I don't honestly think I've done much more than began to understand Derrida's ideas and ways of thinking. However, here are some initial observations.

The following box including its contents, especially the quotation marks (and including the box (and this introduction?), is possibly a good place to start...

'Derrida' 'is' 'into' 'thinking' 'without' 'the' 'box' '...'

If you want to try 'unpacking' that box, start thinking about what each word means: in particular , reflecting on how many different meanings it could have in this context. For example, what does 'is' mean here? If it refers to the man himself, it is odd, because he is dead, so the tense is wrong. Is it about thought inspired by his philosophy? That seems to work, but, then again, how possible is it to attribute those thoughts to him alone, rather than other thinkers and one's own history? Furthermore, why is the present tense appropriate? What/when is the implied now?

If all this bores the pants of you and you really can't see the point, that's OK: there's no obligation to proceed further. You may also have heard Derrida critised as breaking things down into meaninglessness. But to me nothing could be further from the truth: I find myself fascinated by the meanings within meanings, the spinning chains of metaphors, and the constant sense one gets from his work of one level of reality being 'haunted' by others.

Here follows some other food for thought...

if you want to learn more, I recommend 'Jacques Derrida' by Nicholas Royle from the Routledge 'Critical Thinkers' Series. But to finish, another quotation. In its wonderings about presence, absence, memory, and identity it follows paths that I think Derrida would like, as well as wresting, as he frequently does, with the twin mysteries of death and life

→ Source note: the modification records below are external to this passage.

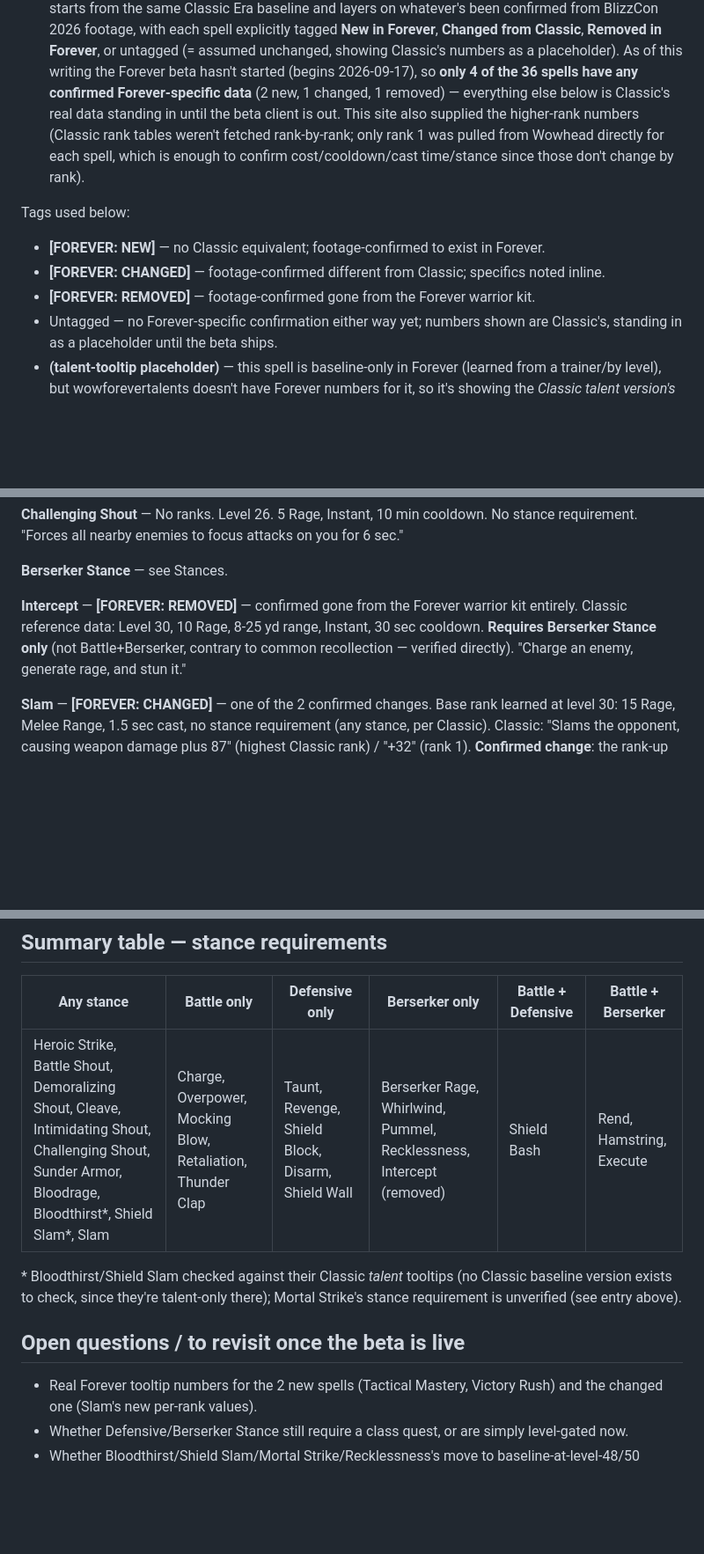
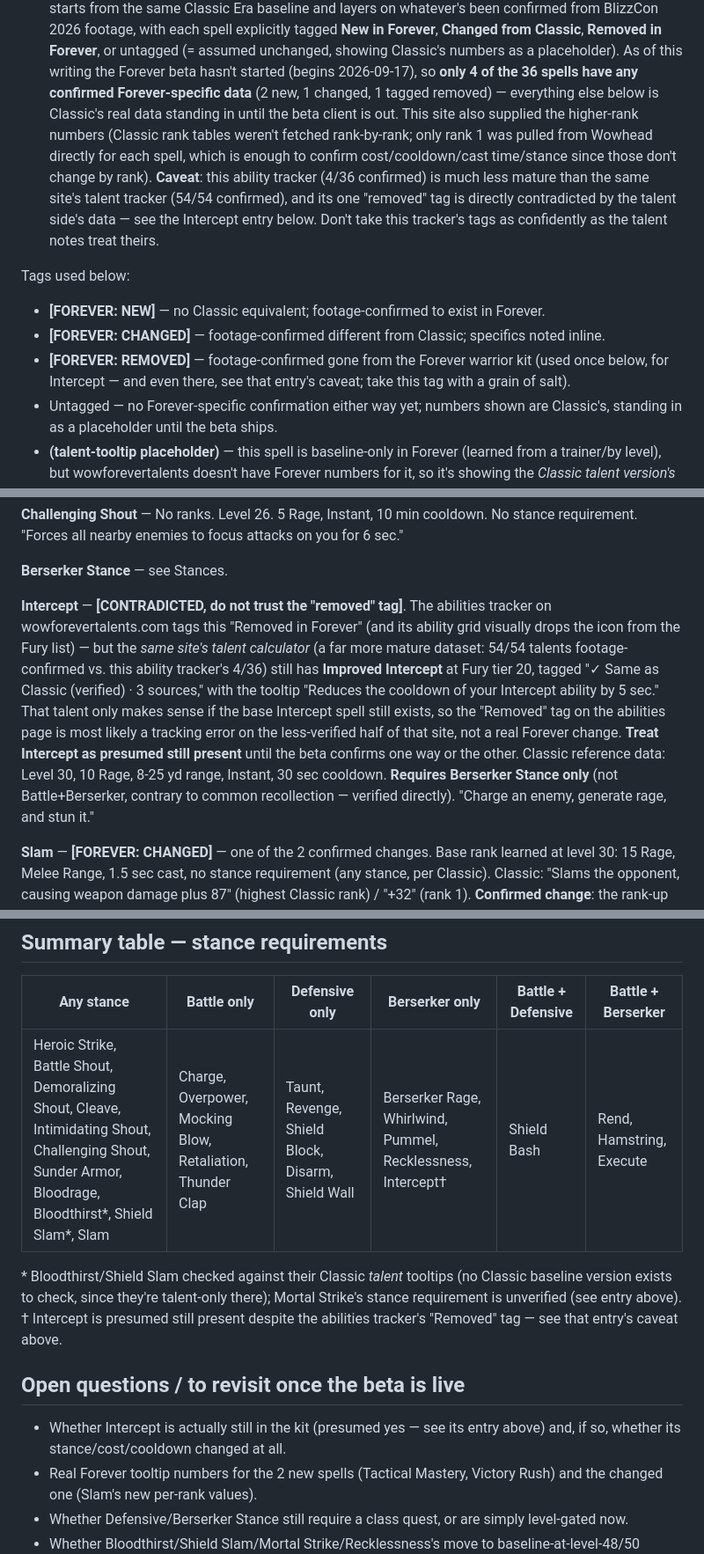
Before and after one commit to wow-aurana/bigdick, a Markdown page: forever-spells-notes.md, 3 parts joined by grey strips. Shown at 88% size. Drawn GitHub-style; blank space fills up the shorter version.

Commit message:
Correct Intercept: probably not removed in Forever after all
User pointed out that Improved Intercept still exists as a talent,
which wouldn't make sense if the base Intercept spell were gone.
Checked wowforevertalents.com's talent calculator (54/54 footage-
confirmed, much more mature than its ability tracker's 4/36):
Improved Intercept is there, tagged "same as Classic (verified) - 3
sources," tooltip literally "reduces the cooldown of your Intercept
ability." That directly contradicts the ability tracker's "Removed in
Forever" tag on Intercept itself.

Downgraded the entry from a confident REMOVED claim to a flagged
contradiction, presumed-still-present until the beta confirms either
way. Updated the summary table and open-questions section to match.

```diff
--- a/forever-spells-notes.md
+++ b/forever-spells-notes.md
@@ -25,16 +25,21 @@ Two sources, cross-checked against each other:
    showing Classic's numbers as a placeholder). As of this writing the
    Forever beta hasn't started (begins 2026-09-17), so **only 4 of the 36
    spells have any confirmed Forever-specific data** (2 new, 1 changed, 1
-   removed) — everything else below is Classic's real data standing in
-   until the beta client is out. This site also supplied the higher-rank
+   tagged removed) — everything else below is Classic's real data standing
+   in until the beta client is out. This site also supplied the higher-rank
    numbers (Classic rank tables weren't fetched rank-by-rank; only rank 1
    was pulled from Wowhead directly for each spell, which is enough to
    confirm cost/cooldown/cast time/stance since those don't change by rank).
+   **Caveat**: this ability tracker (4/36 confirmed) is much less mature
+   than the same site's talent tracker (54/54 confirmed), and its one
+   "removed" tag is directly contradicted by the talent side's data — see
+   the Intercept entry below. Don't take this tracker's tags as confidently
+   as the talent notes treat theirs.
 
 Tags used below:
 - **[FOREVER: NEW]** — no Classic equivalent; footage-confirmed to exist in Forever.
 - **[FOREVER: CHANGED]** — footage-confirmed different from Classic; specifics noted inline.
-- **[FOREVER: REMOVED]** — footage-confirmed gone from the Forever warrior kit.
+- **[FOREVER: REMOVED]** — footage-confirmed gone from the Forever warrior kit (used once below, for Intercept — and even there, see that entry's caveat; take this tag with a grain of salt).
 - Untagged — no Forever-specific confirmation either way yet; numbers shown are Classic's, standing in as a placeholder until the beta ships.
 - **(talent-tooltip placeholder)** — this spell is baseline-only in Forever (learned from a trainer/by level), but wowforevertalents doesn't have Forever numbers for it, so it's showing the *Classic talent version's* tooltip as the closest stand-in. Treat the numbers as illustrative, not confirmed.
 
@@ -173,11 +178,21 @@ cooldown. No stance requirement.
 
 **Berserker Stance** — see Stances.
 
-**Intercept** — **[FOREVER: REMOVED]** — confirmed gone from the Forever
-warrior kit entirely. Classic reference data: Level 30, 10 Rage, 8-25 yd
-range, Instant, 30 sec cooldown. **Requires Berserker Stance only** (not
-Battle+Berserker, contrary to common recollection — verified directly).
-"Charge an enemy, generate rage, and stun it."
+**Intercept** — **[CONTRADICTED, do not trust the "removed" tag]**. The
+abilities tracker on wowforevertalents.com tags this "Removed in Forever"
+(and its ability grid visually drops the icon from the Fury list) — but
+the *same site's talent calculator* (a far more mature dataset: 54/54
+talents footage-confirmed vs. this ability tracker's 4/36) still has
+**Improved Intercept** at Fury tier 20, tagged "✓ Same as Classic (verified)
+· 3 sources," with the tooltip "Reduces the cooldown of your Intercept
+ability by 5 sec." That talent only makes sense if the base Intercept spell
+still exists, so the "Removed" tag on the abilities page is most likely a
+tracking error on the less-verified half of that site, not a real Forever
+change. **Treat Intercept as presumed still present** until the beta
+confirms one way or the other. Classic reference data: Level 30, 10 Rage,
+8-25 yd range, Instant, 30 sec cooldown. **Requires Berserker Stance only**
+(not Battle+Berserker, contrary to common recollection — verified
+directly). "Charge an enemy, generate rage, and stun it."
 
 **Slam** — **[FOREVER: CHANGED]** — one of the 2 confirmed changes. Base
 rank learned at level 30: 15 Rage, Melee Range, 1.5 sec cast, no stance
@@ -288,14 +303,18 @@ on the target. Also causes a high amount of threat."
 
 | Any stance | Battle only | Defensive only | Berserker only | Battle + Defensive | Battle + Berserker |
 |---|---|---|---|---|---|
-| Heroic Strike, Battle Shout, Demoralizing Shout, Cleave, Intimidating Shout, Challenging Shout, Sunder Armor, Bloodrage, Bloodthirst*, Shield Slam*, Slam | Charge, Overpower, Mocking Blow, Retaliation, Thunder Clap | Taunt, Revenge, Shield Block, Disarm, Shield Wall | Berserker Rage, Whirlwind, Pummel, Recklessness, Intercept (removed) | Shield Bash | Rend, Hamstring, Execute |
+| Heroic Strike, Battle Shout, Demoralizing Shout, Cleave, Intimidating Shout, Challenging Shout, Sunder Armor, Bloodrage, Bloodthirst*, Shield Slam*, Slam | Charge, Overpower, Mocking Blow, Retaliation, Thunder Clap | Taunt, Revenge, Shield Block, Disarm, Shield Wall | Berserker Rage, Whirlwind, Pummel, Recklessness, Intercept† | Shield Bash | Rend, Hamstring, Execute |
 
 \* Bloodthirst/Shield Slam checked against their Classic *talent* tooltips
 (no Classic baseline version exists to check, since they're talent-only
 there); Mortal Strike's stance requirement is unverified (see entry above).
+† Intercept is presumed still present despite the abilities tracker's
+"Removed" tag — see that entry's caveat above.
 
 ## Open questions / to revisit once the beta is live
 
+- Whether Intercept is actually still in the kit (presumed yes — see its
+  entry above) and, if so, whether its stance/cost/cooldown changed at all.
 - Real Forever tooltip numbers for the 2 new spells (Tactical Mastery,
   Victory Rush) and the changed one (Slam's new per-rank values).
 - Whether Defensive/Berserker Stance still require a class quest, or are
```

'Let us go then and buy this pencil. But just as we as turning to obey the command, another self disputes the right of the tyrant to insist. The usual conflict comes about. Spread out behind the rod of duty we see the whole breadth of the river Thames - wide, mournful, peaceful. And we see it through the eyes of somebody who is leaning over the Embankment on a summer evening, without a care in the world. Let us put off buying this pencil; let us go in search of this person - and it soon becomes apparent that this person is ourselves. For if we could stand there where we stood six months ago, should we not be again as we were then - calm, aloof, content? Let us try then. But the river is rougher and greyer than we remembered. The tide is running out to sea...
...The sights we see and the sounds we hear now have none of the quality of the past; nor have we any share in the serenity of the person who, six months ago, stood precisely where we stand now. His is the happiness of death: ours the insecurity of life. He has no future: the future is even now invading our peace. It is only when we look at the past and take from it the element of uncertainty that we can enjoy perfect peace. As it is, we must turn, we must cross the Strand again,...'

from 'Street Haunting: a London Adventure' by Virginia Woolf, Penguin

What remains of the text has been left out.